Bacillus subtilis Improves Body Composition and Accelerates Recovery
While the functional properties of probiotics are highly strain-specific, research is showing that there’s more than one species of the Bacillus genus that holds promise for sports nutrition. John Deaton, PhD, vice president of science and technology for Deerland Probiotics & Enzymes (Kennesaw, GA), says that clinical trials are now demonstrating the efficacy of Bacillus subtilis in exercise formulations.
A randomized, placebo-controlled clinical trial4 funded by Deerland Probiotics & Enzymes followed 23 Division I female collegiate athletes during offseason training and assessed the efficacy of Bacillus subtilis as a sports supplement. Over the course of 10 weeks, participants performed three to four upper- and lower-body workout sessions per week and were randomized to receive either 5 billion CFUs per day of Deerland's Bacillus subtilis DE111 strain (n=11) or a matching placebo (n=12). All participants also received a protein and carbohydrate-enriched recovery drink after exercise. Participants were assessed on tests of strength, agility, body fat composition, and muscle thickness at baseline and again at the end of the 10-week offseason training period.
After 10 weeks, the recovery drink-plus-probiotic group saw a statistically significant increase in body fat loss relative to the recovery drink-plus-placebo group. Subjects in the experimental condition saw a 2% decrease in body fat, compared to a 0.2% decrease in the control group. The study authors concluded that probiotic supplementation may be an effective means of improving body composition in collegiate athletes, but caution that the exact mechanism of action remains unclear and requires further study. The study authors also hypothesize that probiotics’ immunomodulatory properties could promote the repair of musculoskeletal tissue after exercise.
Deaton says that in addition to body composition and recovery, probiotics are also desirable as sports supplements for athletes who experience digestive distress.
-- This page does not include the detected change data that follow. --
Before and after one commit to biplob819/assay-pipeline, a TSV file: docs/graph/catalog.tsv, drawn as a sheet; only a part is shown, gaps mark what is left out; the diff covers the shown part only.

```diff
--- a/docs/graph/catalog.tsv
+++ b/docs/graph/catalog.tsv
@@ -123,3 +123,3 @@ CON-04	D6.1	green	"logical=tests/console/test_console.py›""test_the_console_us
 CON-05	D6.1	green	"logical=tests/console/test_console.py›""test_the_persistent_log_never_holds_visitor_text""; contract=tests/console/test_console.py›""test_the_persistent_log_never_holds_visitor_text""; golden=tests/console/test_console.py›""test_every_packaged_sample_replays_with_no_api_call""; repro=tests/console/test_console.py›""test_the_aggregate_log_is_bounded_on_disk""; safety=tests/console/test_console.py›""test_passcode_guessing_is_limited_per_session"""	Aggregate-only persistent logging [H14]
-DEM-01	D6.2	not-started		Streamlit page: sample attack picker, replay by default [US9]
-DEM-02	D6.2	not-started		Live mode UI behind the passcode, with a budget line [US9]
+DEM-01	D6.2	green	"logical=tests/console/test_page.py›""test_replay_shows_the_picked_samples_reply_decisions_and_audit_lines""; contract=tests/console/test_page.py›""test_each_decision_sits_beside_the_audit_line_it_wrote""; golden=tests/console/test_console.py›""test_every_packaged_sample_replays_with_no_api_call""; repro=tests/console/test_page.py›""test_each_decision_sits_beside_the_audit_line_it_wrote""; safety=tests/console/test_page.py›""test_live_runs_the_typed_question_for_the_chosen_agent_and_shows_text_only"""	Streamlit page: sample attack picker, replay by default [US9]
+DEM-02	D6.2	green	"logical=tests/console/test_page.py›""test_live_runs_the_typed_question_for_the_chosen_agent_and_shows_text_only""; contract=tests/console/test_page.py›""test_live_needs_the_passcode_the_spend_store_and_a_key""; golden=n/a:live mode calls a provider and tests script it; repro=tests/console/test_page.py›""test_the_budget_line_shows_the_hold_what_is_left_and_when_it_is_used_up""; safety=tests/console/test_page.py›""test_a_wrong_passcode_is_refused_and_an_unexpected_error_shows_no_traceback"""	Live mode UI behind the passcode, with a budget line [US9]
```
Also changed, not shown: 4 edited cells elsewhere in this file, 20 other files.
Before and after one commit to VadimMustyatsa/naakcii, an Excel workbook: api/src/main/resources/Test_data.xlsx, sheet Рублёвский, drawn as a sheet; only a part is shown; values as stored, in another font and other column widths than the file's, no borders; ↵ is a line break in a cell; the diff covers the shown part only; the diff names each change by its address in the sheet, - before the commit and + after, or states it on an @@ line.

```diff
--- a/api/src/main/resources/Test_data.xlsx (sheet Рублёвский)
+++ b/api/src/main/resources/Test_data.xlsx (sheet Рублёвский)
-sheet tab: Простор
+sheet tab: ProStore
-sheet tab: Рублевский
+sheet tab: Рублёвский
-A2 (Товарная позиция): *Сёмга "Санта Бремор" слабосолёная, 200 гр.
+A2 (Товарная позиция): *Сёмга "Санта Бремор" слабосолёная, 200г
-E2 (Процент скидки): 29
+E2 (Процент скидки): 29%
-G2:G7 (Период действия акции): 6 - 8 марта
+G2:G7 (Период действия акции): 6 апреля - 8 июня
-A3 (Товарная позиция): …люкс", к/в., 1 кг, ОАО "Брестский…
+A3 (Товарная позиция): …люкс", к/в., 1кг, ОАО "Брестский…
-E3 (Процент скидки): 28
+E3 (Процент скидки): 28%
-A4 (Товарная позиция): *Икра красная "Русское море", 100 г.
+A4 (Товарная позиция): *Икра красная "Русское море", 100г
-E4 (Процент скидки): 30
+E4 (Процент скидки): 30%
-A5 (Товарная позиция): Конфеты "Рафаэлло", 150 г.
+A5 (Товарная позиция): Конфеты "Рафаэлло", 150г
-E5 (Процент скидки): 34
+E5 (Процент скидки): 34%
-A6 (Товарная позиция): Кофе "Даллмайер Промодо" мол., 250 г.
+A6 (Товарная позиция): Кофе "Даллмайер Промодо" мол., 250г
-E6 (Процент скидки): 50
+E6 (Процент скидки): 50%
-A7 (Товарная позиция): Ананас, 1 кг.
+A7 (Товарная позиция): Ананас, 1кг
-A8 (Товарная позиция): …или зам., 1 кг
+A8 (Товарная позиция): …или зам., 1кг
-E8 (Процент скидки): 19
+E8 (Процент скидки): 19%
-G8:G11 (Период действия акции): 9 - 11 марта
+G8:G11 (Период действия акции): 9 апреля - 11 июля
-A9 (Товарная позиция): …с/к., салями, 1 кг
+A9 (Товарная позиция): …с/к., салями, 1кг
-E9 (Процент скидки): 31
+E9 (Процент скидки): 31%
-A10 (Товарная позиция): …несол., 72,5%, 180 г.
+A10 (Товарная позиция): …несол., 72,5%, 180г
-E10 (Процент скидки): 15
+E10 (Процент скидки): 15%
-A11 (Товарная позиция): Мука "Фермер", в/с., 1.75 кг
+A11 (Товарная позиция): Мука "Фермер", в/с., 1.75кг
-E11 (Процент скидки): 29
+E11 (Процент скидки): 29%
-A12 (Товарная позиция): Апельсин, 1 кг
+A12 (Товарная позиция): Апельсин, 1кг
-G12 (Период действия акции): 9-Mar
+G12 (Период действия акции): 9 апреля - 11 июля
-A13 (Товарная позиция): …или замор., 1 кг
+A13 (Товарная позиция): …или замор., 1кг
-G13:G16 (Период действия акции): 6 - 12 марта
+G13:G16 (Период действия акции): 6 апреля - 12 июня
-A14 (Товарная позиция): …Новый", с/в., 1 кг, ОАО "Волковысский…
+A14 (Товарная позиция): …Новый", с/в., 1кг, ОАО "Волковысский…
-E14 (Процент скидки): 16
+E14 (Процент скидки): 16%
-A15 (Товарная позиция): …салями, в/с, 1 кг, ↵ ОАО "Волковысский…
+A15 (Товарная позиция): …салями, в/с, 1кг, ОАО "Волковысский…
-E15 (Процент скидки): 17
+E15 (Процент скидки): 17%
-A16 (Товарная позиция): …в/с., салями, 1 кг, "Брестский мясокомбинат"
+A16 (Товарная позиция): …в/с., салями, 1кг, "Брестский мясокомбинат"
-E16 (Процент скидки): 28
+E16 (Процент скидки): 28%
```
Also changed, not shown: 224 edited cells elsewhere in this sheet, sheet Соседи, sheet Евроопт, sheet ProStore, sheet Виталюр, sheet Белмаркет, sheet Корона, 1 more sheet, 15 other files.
High-protein diets and other sports nutrition trends can create digestive issues that probiotics are ideally suited to address.
“A large number of long-distance runners tend to experience digestive problems due to reduced blood flow to the intestines,” Deaton notes. “Athletes also have very high nutrient needs, which are better fulfilled when digestion is improved.”